Your Excellency: I have the honour to introduce the bearer of this letter, Mr. Maurice Schwob, Attaché to my Civilian Cabinet.
I have asked Mr. Schwob to inform you personally of the assistance which I believe it is absolutely essential that we obtain immediately from your Government to insure the defence of the French possessions in the Pacific, especially New Caledonia, and the problem of supplying their civilian and military requirements.
New Caledonia is participating to its fullest extent and with all its energy to supplying the United States with Nickel and Chrome, products essential to their armament program.
It is my hope that while constantly increasing the production of these minerals, we can protect these sources of supply against any attack.
But I must have the wherewithal.
I have, of course, taken all precautions to eventually destroy and render useless to the enemy all existing installations: nickel refining factories, mines, docks, etc.
These measures will be taken immediately in the event of Japanese troops or other non-allied troops landing on the island.
However, I think it preferable from all points of view that we defend and keep that which we possess.
I am happy to be able to assure you that not only the troops under my command, but also the civilian population of New Caledonia are prepared to endure all rather than surrender.[Page 689]
But, in order to maintain this high morale, and to make their defence effective, they must see that the necessary armaments are provided.
The Fate of the French Possessions in the Pacific is in your hands.

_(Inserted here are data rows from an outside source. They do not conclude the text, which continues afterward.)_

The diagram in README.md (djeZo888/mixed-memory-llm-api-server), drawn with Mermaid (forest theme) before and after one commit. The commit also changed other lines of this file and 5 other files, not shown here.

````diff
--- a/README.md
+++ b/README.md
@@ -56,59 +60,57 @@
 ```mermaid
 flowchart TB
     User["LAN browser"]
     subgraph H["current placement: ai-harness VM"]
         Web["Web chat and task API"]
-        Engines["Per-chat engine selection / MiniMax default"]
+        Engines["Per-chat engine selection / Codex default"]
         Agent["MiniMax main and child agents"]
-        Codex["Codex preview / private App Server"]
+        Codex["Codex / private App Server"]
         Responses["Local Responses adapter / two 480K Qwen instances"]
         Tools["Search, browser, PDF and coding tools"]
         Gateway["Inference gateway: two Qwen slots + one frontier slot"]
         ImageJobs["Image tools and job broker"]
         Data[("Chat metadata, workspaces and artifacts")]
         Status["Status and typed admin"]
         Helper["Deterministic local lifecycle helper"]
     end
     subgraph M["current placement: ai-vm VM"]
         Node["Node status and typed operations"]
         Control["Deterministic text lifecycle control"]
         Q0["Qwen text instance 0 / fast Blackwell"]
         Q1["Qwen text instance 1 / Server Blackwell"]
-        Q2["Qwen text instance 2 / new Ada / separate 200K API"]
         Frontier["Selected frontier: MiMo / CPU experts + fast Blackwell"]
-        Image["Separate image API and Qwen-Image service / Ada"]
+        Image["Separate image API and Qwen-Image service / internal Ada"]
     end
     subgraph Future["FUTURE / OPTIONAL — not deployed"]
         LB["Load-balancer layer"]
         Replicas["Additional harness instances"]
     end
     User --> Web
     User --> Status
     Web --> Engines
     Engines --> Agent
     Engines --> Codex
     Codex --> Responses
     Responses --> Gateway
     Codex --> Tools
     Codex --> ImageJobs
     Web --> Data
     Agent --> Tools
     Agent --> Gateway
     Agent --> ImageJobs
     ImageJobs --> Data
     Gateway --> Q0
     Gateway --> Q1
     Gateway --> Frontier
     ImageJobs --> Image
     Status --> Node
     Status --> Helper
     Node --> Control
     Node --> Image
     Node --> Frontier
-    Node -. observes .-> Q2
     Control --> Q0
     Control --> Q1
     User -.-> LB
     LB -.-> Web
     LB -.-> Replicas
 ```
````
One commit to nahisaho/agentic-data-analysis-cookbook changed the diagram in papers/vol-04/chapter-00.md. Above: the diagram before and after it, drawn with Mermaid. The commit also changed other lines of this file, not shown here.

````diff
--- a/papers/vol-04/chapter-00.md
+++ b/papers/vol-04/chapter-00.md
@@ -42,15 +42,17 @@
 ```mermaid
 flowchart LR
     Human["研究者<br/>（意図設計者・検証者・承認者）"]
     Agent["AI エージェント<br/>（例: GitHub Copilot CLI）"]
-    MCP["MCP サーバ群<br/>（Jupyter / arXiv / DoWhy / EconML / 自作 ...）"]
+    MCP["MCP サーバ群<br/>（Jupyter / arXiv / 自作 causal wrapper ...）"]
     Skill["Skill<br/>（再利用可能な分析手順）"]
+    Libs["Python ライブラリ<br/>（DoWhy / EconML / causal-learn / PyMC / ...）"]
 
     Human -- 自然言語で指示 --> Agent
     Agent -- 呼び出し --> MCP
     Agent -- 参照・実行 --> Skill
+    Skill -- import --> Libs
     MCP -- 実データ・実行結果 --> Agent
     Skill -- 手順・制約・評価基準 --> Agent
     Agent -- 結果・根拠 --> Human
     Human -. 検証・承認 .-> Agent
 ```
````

Persuaded of the interest you will not fail to take in our situation, and thanking you for the reception which you have been kind enough to grant to my representative, I remain [etc.]
High Commissioner of France for the Pacific
- The translation and original of this message were left at the Department by Mr. Schwob on March 13, 1942.↩